(1) Buyer Signs a Customer Service Agreement (not a Buyer Representation Agreement). If you are a customer (not a client), the brokerage does NOT owe you fiduciary duty, which promotes and protects your best interests in the real estate transaction. While the brokerage is obligated to treat you with fairness, honesty and integrity, and to provide you with conscientious and competent service, as a customer, they are not obligated to take reasonable steps to determine and then disclose to you, all material facts about the property. They simply only have to tell you what they might already know, not what they should know.
A customer’s interests are not protected in the same fashion to that of a client.
Scary Scenario A: Let’s say that you’re married and in your third trimester. You decided to sell your condo before purchasing a house, which is closing in the next 45 days. As you and the listing agent quickly get to know each other, you disclose that you’re almost due and desperate to get a house. Owing fiduciary duty to his seller client, and knowing you are desperate, he discloses this information to the seller and uses it to negotiate against you. As a customer representative, the agent is not allowed to advise on price or negotiate on your behalf.
Scary Scenario B: Let’s say that the sellers have decided to list without a home inspection, which would uncover the fact that there is a crack in the foundation and mould in the basement. You walk in off the street and decide to put an offer in on the house. If the listing agent is not made aware of any issues by the seller, then they are under no obligation to point out that a home inspection was not done and to advise you to do a home inspection before you make an offer. If you were under a buyer representation agreement with a trusted Realtor, it would be their fiduciary duty to provide due diligence and uncover these issues, saving you from purchasing a $40,000 problem.
(2) Buyer Signs a Buyer Representation Agreement and is represented by a different Realtor. Under buyer representation, your Realtor owes you fiduciary duty and duty of care, which is everything that is done (or ought to be done) by the agent. Under buyer representation, your Realtor is working solely in your best interest and is legally responsible for delivering a specific level of service. Misrepresentation as a buyer agent can lead to hefty fines, law suits and potential loss of license.
Here’s The Good News
In a case where the listing agent is part of a real estate team (like us), they will have another professional on their team who will represent you. An iron curtain will exist where no information will be shared between the buyer and listing agents. While it may appear tempting and advantageous to let some information slip to try to “double end” a deal, there are repercussions to doing so. Aside from being brought in front of the board and risking the lost of their license, Realtors also lose that buyer as a future client.
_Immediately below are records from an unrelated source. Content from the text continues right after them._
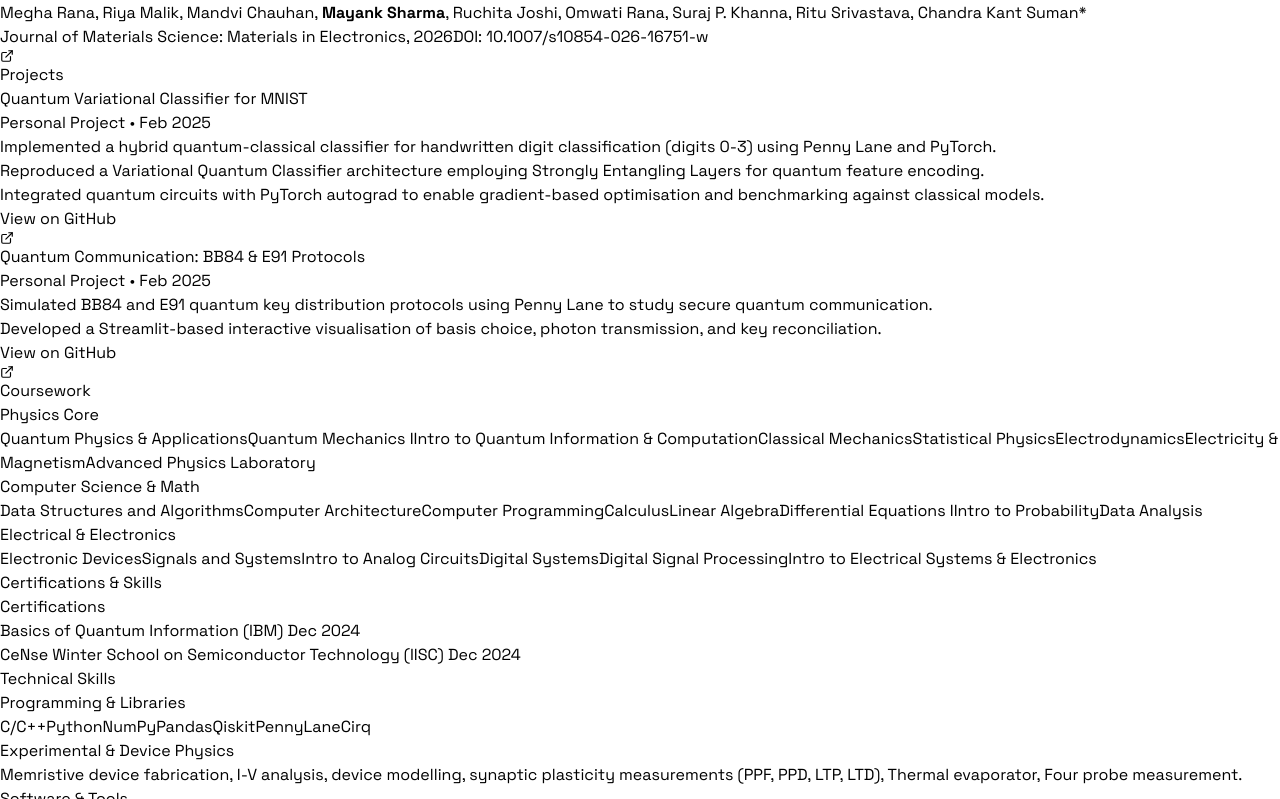
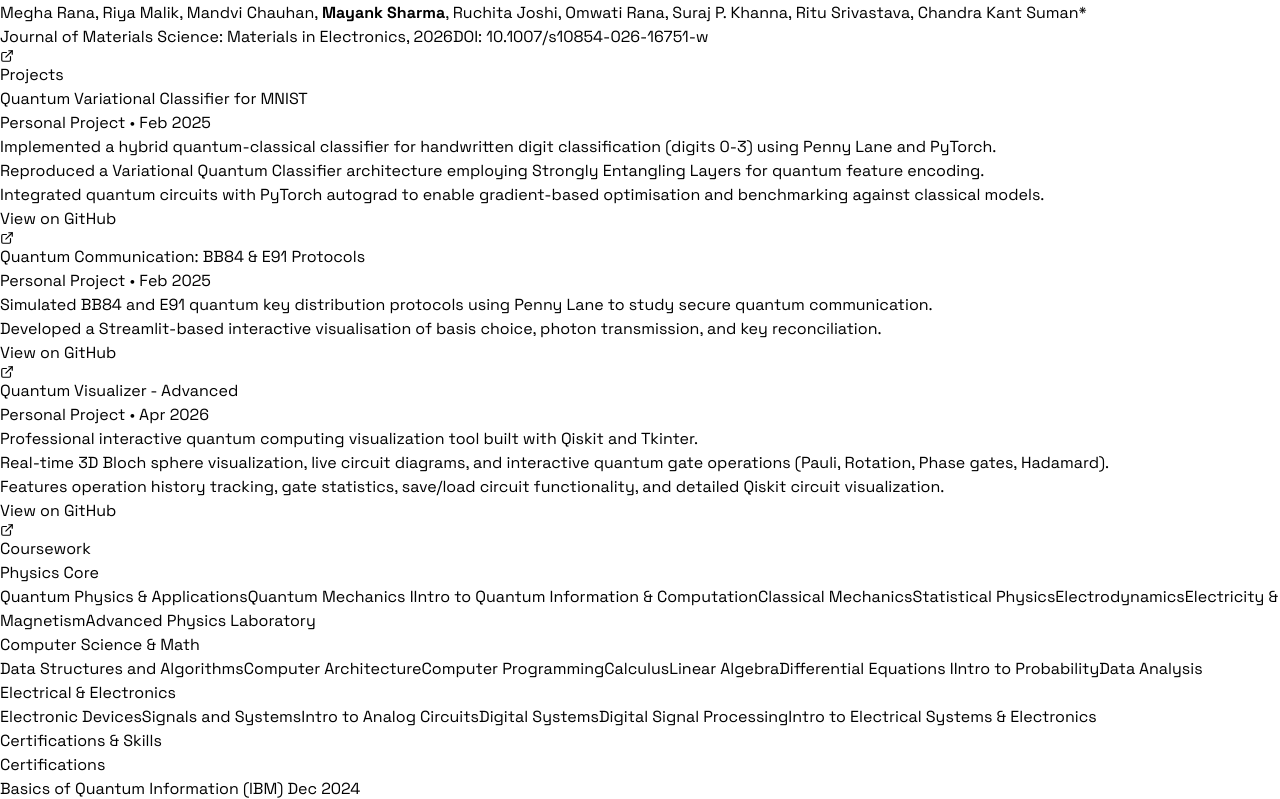
Before and after one commit to p9dt/Portfolio-website, a React (Vite) app: page / in a window 1280 px wide. Shown: the part 2001-2800 px from the top of the page. Built offline with nearby package versions, Linux system fonts and the light colour scheme.

Commit message:
Add Quantum Visualizer project to projects section

```diff
--- a/src/App.jsx
+++ b/src/App.jsx
@@ -302,6 +302,22 @@ export default function App() {
                 View on GitHub <ExternalLink size={14} />
               </a>
             </div>
+
+            {/* Project 3 */}
+            <div className="glow-hover bg-white/5 p-6 rounded-lg border border-white/10 hover:border-white/20 transition-all flex flex-col h-full">
+              <div className="flex justify-between items-start mb-4">
+                <h3 className="text-xl font-bold text-white">Quantum Visualizer - Advanced</h3>
+              </div>
+              <p className="text-sm text-gray-500 font-semibold mb-4">Personal Project • Apr 2026</p>
+              <ul className="list-disc list-outside ml-4 text-gray-400 space-y-2 text-sm flex-grow">
+                <li>Professional interactive quantum computing visualization tool built with Qiskit and Tkinter.</li>
+                <li>Real-time 3D Bloch sphere visualization, live circuit diagrams, and interactive quantum gate operations (Pauli, Rotation, Phase gates, Hadamard).</li>
+                <li>Features operation history tracking, gate statistics, save/load circuit functionality, and detailed Qiskit circuit visualization.</li>
+              </ul>
+              <a href="https://github.com/p9dt/Quantum-Visualizer-" target="_blank" rel="noreferrer" className="mt-6 flex items-center gap-2 text-sm text-blue-400 hover:text-blue-300 transition-colors">
+                View on GitHub <ExternalLink size={14} />
+              </a>
+            </div>
           </div>
         </div>
       </section>
```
Simply put, if a Realtor is willing to screw their seller over to help you, are you going to trust them when you’re sitting on the other side of the table?
Still not clear on the differences between a buyer representation agreement and a customer representation agreement? Leave me a note below.